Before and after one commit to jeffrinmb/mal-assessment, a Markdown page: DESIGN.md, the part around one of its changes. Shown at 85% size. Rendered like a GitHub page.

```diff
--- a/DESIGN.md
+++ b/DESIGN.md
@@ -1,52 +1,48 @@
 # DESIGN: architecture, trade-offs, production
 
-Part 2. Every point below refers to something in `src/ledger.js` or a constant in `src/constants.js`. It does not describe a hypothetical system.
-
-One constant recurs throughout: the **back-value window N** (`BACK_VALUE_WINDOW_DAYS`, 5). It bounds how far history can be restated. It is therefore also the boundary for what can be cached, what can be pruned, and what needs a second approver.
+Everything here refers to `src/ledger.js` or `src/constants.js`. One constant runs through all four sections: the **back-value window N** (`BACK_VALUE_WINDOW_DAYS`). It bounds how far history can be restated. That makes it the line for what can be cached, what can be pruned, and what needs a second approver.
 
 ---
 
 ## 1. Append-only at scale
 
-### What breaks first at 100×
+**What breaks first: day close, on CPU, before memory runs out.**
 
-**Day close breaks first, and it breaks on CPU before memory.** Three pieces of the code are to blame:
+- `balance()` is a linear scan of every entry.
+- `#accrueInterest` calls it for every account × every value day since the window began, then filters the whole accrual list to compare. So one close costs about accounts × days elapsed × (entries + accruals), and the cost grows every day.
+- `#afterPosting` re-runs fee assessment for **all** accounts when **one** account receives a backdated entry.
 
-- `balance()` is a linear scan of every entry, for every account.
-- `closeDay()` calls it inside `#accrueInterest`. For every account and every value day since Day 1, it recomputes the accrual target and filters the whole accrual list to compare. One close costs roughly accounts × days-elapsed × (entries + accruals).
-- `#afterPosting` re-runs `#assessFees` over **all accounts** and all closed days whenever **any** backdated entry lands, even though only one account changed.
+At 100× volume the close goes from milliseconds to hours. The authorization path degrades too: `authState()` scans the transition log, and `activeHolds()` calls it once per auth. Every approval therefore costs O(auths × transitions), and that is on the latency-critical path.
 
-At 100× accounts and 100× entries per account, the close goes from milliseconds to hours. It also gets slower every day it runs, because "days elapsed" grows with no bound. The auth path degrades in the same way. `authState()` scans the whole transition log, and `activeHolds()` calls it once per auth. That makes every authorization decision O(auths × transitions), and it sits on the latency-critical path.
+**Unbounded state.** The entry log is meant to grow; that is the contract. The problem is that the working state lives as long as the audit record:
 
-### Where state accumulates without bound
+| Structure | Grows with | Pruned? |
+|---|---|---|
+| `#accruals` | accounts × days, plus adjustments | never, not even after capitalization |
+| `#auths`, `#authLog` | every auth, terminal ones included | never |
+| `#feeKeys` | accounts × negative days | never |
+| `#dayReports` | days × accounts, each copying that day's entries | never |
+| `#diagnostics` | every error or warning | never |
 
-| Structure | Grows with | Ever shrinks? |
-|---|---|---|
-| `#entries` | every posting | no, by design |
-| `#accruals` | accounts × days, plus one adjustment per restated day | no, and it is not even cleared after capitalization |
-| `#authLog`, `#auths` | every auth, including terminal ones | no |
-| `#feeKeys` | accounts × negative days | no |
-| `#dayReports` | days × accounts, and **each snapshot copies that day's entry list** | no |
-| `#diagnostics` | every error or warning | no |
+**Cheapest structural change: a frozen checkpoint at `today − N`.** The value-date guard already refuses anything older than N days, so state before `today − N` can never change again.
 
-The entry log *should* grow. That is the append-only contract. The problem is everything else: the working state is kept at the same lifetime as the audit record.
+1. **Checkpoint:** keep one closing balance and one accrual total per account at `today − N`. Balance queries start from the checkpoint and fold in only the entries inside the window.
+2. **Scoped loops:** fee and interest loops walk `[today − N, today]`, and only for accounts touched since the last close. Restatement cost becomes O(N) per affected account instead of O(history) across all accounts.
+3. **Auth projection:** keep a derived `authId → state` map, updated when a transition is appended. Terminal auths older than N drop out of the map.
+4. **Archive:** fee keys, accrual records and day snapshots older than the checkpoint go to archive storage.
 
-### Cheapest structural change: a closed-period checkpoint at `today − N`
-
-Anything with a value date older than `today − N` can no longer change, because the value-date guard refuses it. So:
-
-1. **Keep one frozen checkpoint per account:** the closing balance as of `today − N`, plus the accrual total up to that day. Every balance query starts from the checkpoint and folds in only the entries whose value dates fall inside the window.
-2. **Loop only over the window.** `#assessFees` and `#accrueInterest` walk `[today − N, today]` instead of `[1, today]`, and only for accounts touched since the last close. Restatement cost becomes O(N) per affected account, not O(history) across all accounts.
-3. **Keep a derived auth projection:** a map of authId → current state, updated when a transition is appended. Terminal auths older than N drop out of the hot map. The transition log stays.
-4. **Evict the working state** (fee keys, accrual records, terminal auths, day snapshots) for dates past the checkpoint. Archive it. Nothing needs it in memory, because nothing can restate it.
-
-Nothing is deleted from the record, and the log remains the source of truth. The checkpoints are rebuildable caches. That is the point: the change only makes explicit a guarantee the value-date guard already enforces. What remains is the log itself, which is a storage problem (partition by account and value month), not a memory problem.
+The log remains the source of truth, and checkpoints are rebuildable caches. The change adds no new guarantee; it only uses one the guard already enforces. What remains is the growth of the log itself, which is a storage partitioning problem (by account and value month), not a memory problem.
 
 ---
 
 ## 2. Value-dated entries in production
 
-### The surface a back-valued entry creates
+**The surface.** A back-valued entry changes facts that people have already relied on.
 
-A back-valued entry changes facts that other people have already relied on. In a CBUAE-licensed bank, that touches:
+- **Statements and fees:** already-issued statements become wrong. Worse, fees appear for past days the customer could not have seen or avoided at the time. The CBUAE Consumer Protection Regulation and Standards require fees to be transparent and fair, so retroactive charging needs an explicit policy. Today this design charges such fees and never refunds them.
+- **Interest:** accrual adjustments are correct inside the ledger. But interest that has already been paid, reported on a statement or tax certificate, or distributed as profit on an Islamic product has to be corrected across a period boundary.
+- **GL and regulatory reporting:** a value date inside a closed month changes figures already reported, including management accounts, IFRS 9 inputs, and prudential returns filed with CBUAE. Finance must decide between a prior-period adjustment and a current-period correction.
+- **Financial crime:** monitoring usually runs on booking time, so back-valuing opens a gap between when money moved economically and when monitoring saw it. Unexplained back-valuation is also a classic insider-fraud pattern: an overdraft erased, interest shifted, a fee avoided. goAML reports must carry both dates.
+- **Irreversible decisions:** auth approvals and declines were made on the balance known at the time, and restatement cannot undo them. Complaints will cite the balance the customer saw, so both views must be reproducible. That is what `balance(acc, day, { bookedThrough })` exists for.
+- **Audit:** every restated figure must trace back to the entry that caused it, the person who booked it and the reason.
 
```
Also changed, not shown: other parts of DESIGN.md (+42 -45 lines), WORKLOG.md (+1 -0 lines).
§ §
= Work task =
Read through the entries and copy every line that includes "even".

= Response to this exercise =
-- `#afterPosting` re-runs `#assessFees` over **all accounts** and all closed days whenever **any** backdated entry lands, even though only one account changed.
+| `#accruals` | accounts × days, plus adjustments | never, not even after capitalization |
-| `#accruals` | accounts × days, plus one adjustment per restated day | no, and it is not even cleared after capitalization |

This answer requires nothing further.